I didn’t think war made any sense, but as with most people, I believed we had to live with it as a necessary evil. Besides, I wasn’t carrying a rifle on the front lines — I was just doing technically interesting work behind the scenes with a defense deferment, compliments of the Selective Service System. One day, I found myself staring at a top-secret map of radar and missile installations in North Vietnam. My job was to analyze the use of electronic countermeasures (ECM) equipment by our naval strike aircraft to determine the best way to penetrate North Vietnamese radar and missile sites. The data from this analysis would assist the Department of Defense (DOD) in making purchase decisions for ECM devices in the future. In doing the calculations, I remember using the term p(k), meaning the probability of kill, and placing a dollar value on the loss of an American soldier’s life (about $50,000 then). No accounting was made for the value of Vietnamese lives.

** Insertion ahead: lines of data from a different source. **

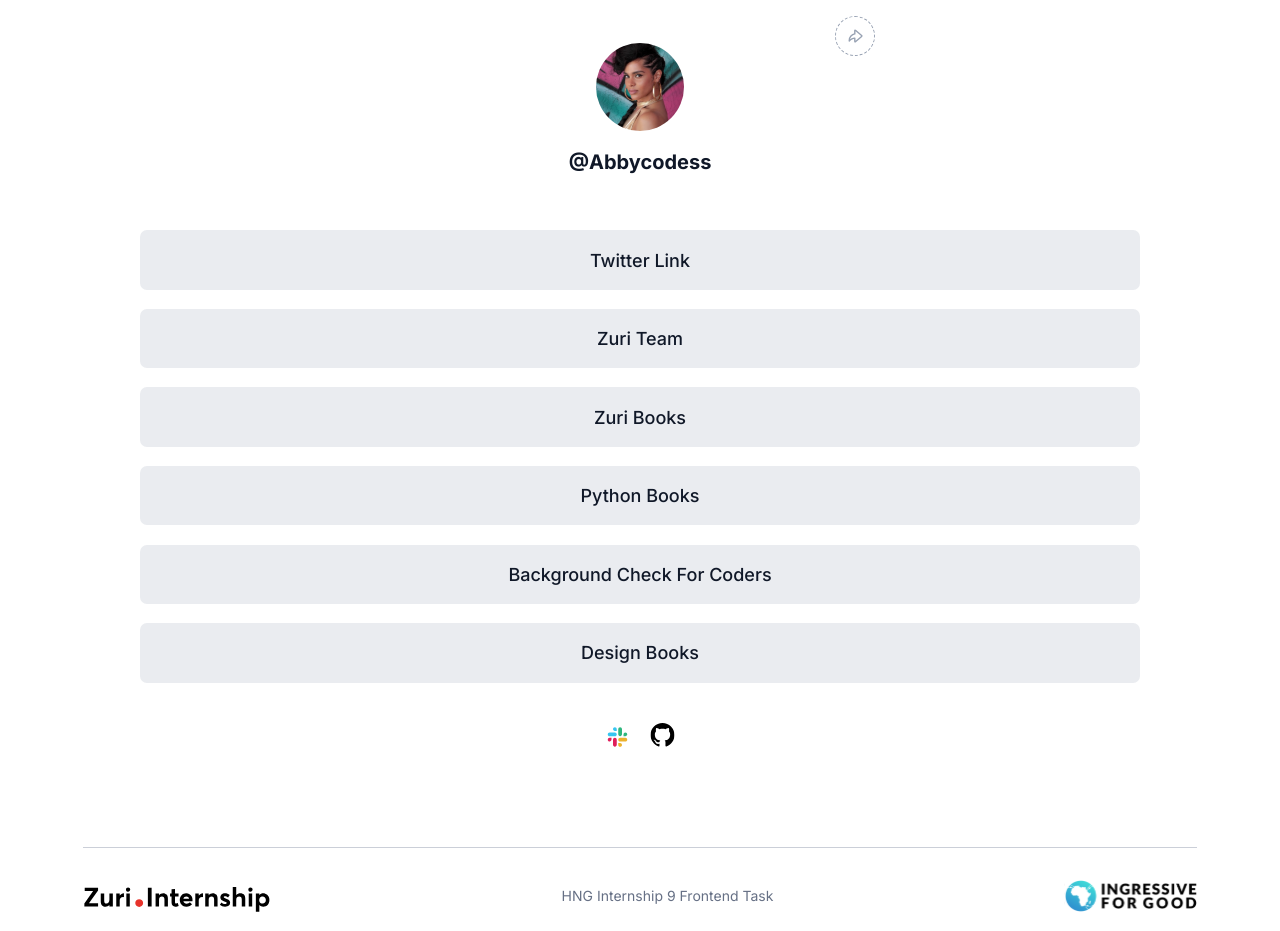
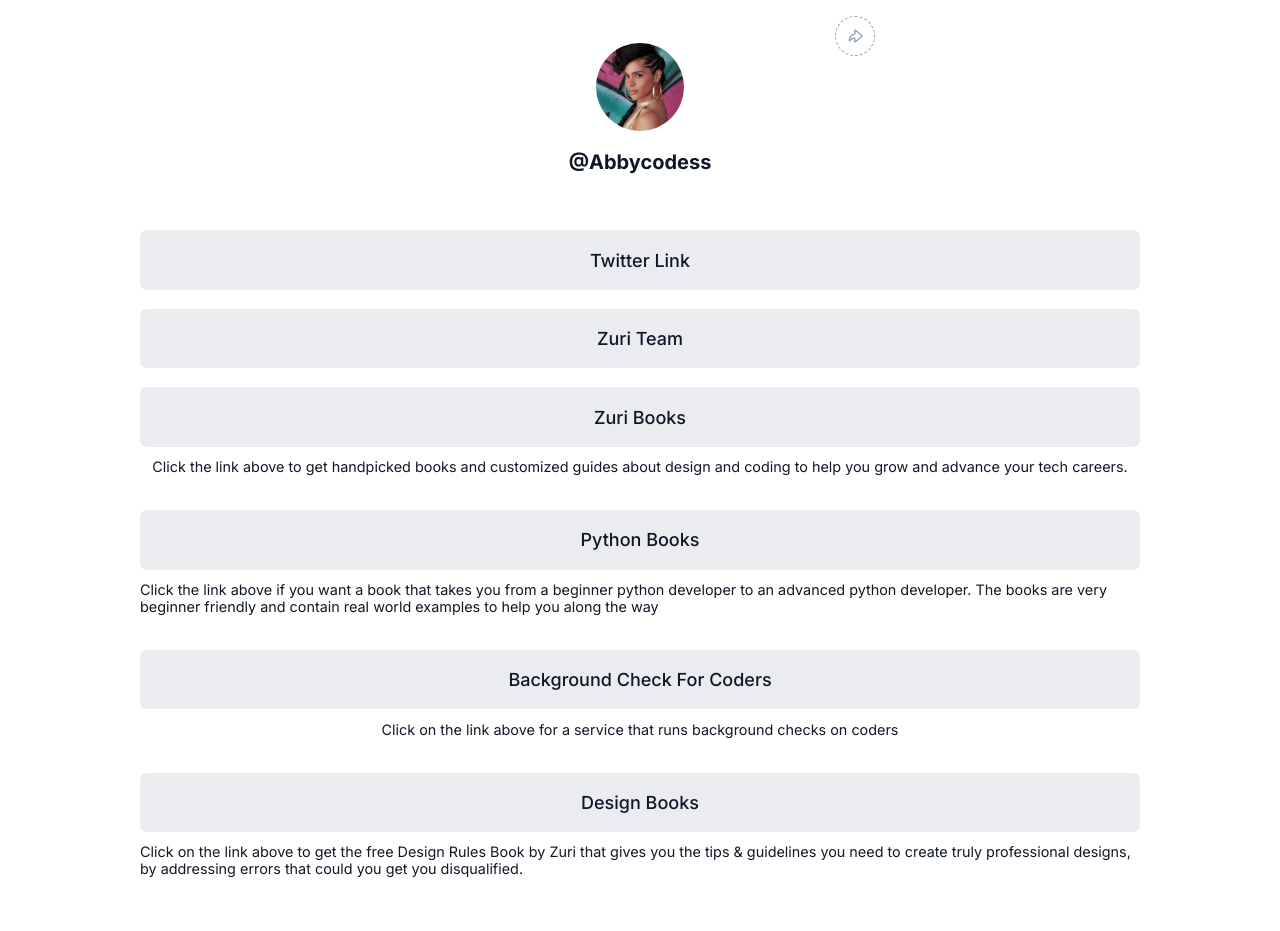
Before and after one commit to Harbeytee/mylinktree, a React (Vite) app: page / in a window 1280 px wide. Shown: the top 931 px of the page. Built offline with nearby package versions, Linux system fonts and the light colour scheme.

Commit message:
added subtexts

```diff
--- a/src/App.scss
+++ b/src/App.scss
@@ -34,6 +34,9 @@
 #profile__img {
   width: 88px;
   margin-top: 1.7rem;
+}
+#slack {
+  display: none;
 }
 .share-btn {
   border: 1px dashed #98A2B3;
@@ -74,7 +77,15 @@
 
 
 }
-.links * {
+
+.links {
+  p {
+    margin-top: 0.7rem;
+    margin-bottom: 1rem;
+    font-size: 0.9rem;
+    text-align: left;
+  }
+  a {
     background-color: #EAECF0;
     padding-block: 1.2rem;
     width: 100%;
@@ -87,7 +98,7 @@
     cursor: pointer;
 
   }
-
+}
 a {
   color: #101828;
   text-decoration: none;
@@ -113,7 +124,7 @@
 }
 footer {
   margin-top: 1rem;
-  margin-bottom: 2rem;
+  margin-bottom: 3rem;
   width: 87%;
 }
 .footer-text {
--- a/src/components/Links.jsx
+++ b/src/components/Links.jsx
@@ -4,11 +4,22 @@
   return (
     <div className='links'>
         <a href="https://twitter.com/Abbycodess?t=VbBjB8HBKHjQBGd5-DDczA&s=09">twitter link</a>
+
         <a id="btn__zuri" href="https://training.zuri.team/">zuri team</a>
+
         <a id="books" href="http://books.zuri.team">zuri books</a>
+        <p>Click the link above to get handpicked books and customized guides about design and coding to help you grow and advance your tech careers.</p>
+
         <a id="book__python" href="https://books.zuri.team/python-for-beginners?ref_id=Abbytee">python books</a>
+        <p>Click the link above if you want a book that takes you from a beginner python developer to an advanced python developer. The books are very beginner friendly and contain real world examples to help you along the way</p>
+
+
         <a id="pitch" href="https://background.zuri.team">background check for coders</a>
+        <p>Click on the link above for a service that runs background checks on coders</p>
+
+
         <a id="book_design" href="https://books.zuri.team/design-rules">design books</a>
+        <p>Click on the link above to get the free Design Rules Book by Zuri that gives you the tips & guidelines you need to create truly professional designs, by addressing errors that could you get you disqualified.</p>
     </div>
   )
 }
--- a/src/components/Profile.jsx
+++ b/src/components/Profile.jsx
@@ -14,7 +14,7 @@
           <img src={shareIcon} alt="share button" className="share-icon" />
           <img src={toolTip} alt="tooltip" className="tool-tip" />
         </div>
-        {/*<span id="slack">@Abbytee</span>*/}
+        <span id="slack">@Abbytee</span>
     </div>
   )
 }
```
Lines whose indentation alone changed are shown as unchanged.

That was when I went over the edge—my defining moment.
I couldn’t believe it had to be this way; there had to be an alternative to the craziness of war. But I felt I couldn’t quit my job unless I believed there was a viable alternative to war. So I started taking classes at the Institute for the Study of Nonviolence and studied the principles and actions of Gandhi, Martin Luther King, and others. I participated in a role-playing exercise called Peace Games, exploring the concept of nonviolent civil resistance against an invading Russian army. I also attended the Tuesday luncheons of a support group for disillusioned people working in the defense industry. After a year of study, I concluded that war was not a necessary evil and that there was a more effective and sane way to defend ourselves. In an act of youthful defiance, I hung a poster in my office saying “War is not healthy for children and other living things.” Shortly thereafter, my supervisor tore it down, saying, “It would offend our clients.” I sought in vain for non-defense work in the company (90 percent of our contracts at the time came from the DOD), and then I decided to resign.

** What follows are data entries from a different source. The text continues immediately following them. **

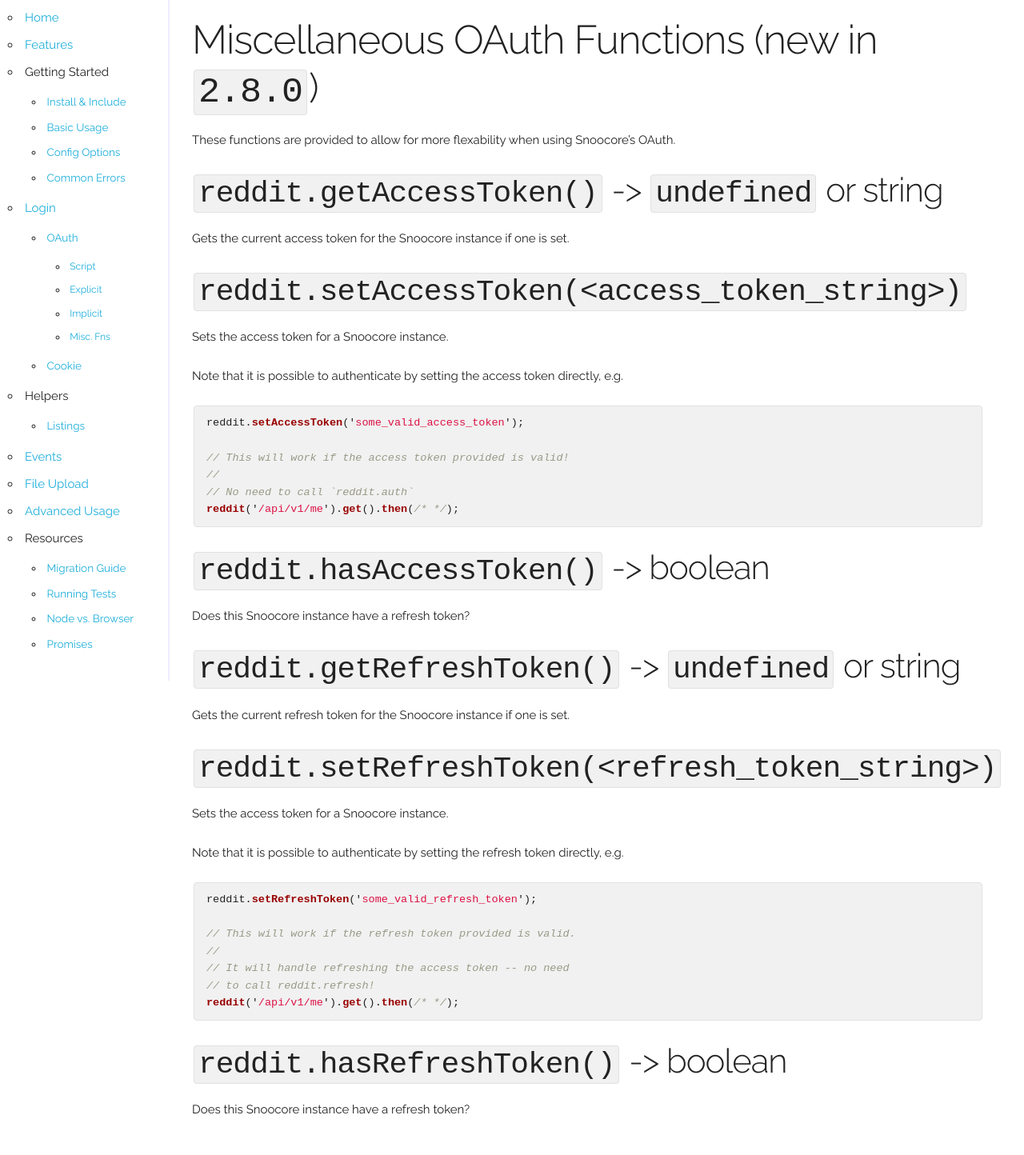
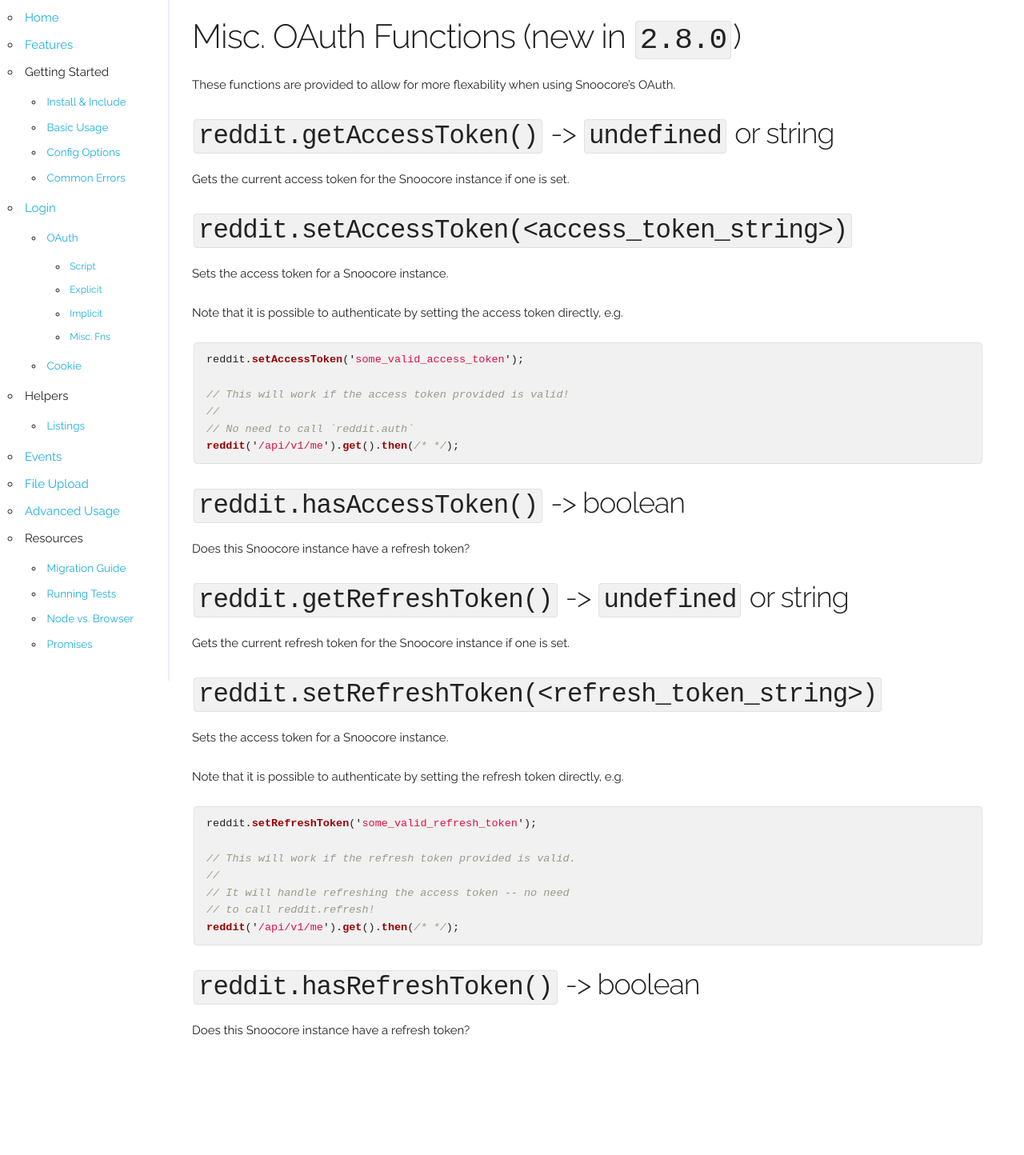
Before and after one commit to terryma/snoocore, a Jekyll site: the page built from miscellaneous-oauth-fns.md, in a window 1280 px wide. Shown: the whole page at 80% size. Built offline with Jekyll 4.4.1, drawn with Linux system fonts in a browser that asks for light colours; Markdown is read by kramdown in place of the engine named in the settings; after the commit the page ends 1345 px from its top, so only the background shows below that.

Commit message:
Reduce size of headers in misc. oauth fn docs.

````diff
--- a/miscellaneous-oauth-fns.md
+++ b/miscellaneous-oauth-fns.md
@@ -3,15 +3,15 @@
 layout: default
 ---
 
-# Miscellaneous OAuth Functions (new in `2.8.0`)
+## Misc. OAuth Functions (new in `2.8.0`)
 
 These functions are provided to allow for more flexability when using Snoocore's OAuth.
 
-## `reddit.getAccessToken()` -> `undefined` or string
+### `reddit.getAccessToken()` -> `undefined` or string
 
 Gets the current access token for the Snoocore instance if one is set.
 
-## `reddit.setAccessToken(<access_token_string>)`
+### `reddit.setAccessToken(<access_token_string>)`
 
 Sets the access token for a Snoocore instance.
 
@@ -26,15 +26,15 @@
 reddit('/api/v1/me').get().then(/* */);
 ```
 
-## `reddit.hasAccessToken()` -> boolean
+### `reddit.hasAccessToken()` -> boolean
 
 Does this Snoocore instance have a refresh token?
 
-## `reddit.getRefreshToken()` -> `undefined` or string
+### `reddit.getRefreshToken()` -> `undefined` or string
 
 Gets the current refresh token for the Snoocore instance if one is set.
 
-## `reddit.setRefreshToken(<refresh_token_string>)`
+### `reddit.setRefreshToken(<refresh_token_string>)`
 
 Sets the access token for a Snoocore instance.
 
@@ -50,6 +50,6 @@
 reddit('/api/v1/me').get().then(/* */);
 ```
 
-## `reddit.hasRefreshToken()` -> boolean
+### `reddit.hasRefreshToken()` -> boolean
 
 Does this Snoocore instance have a refresh token?
````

Most of us have a major turning point in our lives, and that was mine. Determined to place an exclamation mark on my decision, I made a film called “But What Do We Do?” documenting my decision to leave the defense industry. I then began a career as an environmental planner, in which I mostly forgot about issues of war and peace. Thirty years later, after selling my business and retiring, I watched the World Trade Center towers collapse in the attacks of 9/11. It triggered memories of my earlier years grappling with the question of war. It was an opportunity to revisit my earlier beliefs and to delve into the issue more deeply. How, specifically, could our nation, so invested in war, find a path to peace? That was the genesis of this book.
Book preview from Iuniverse.com.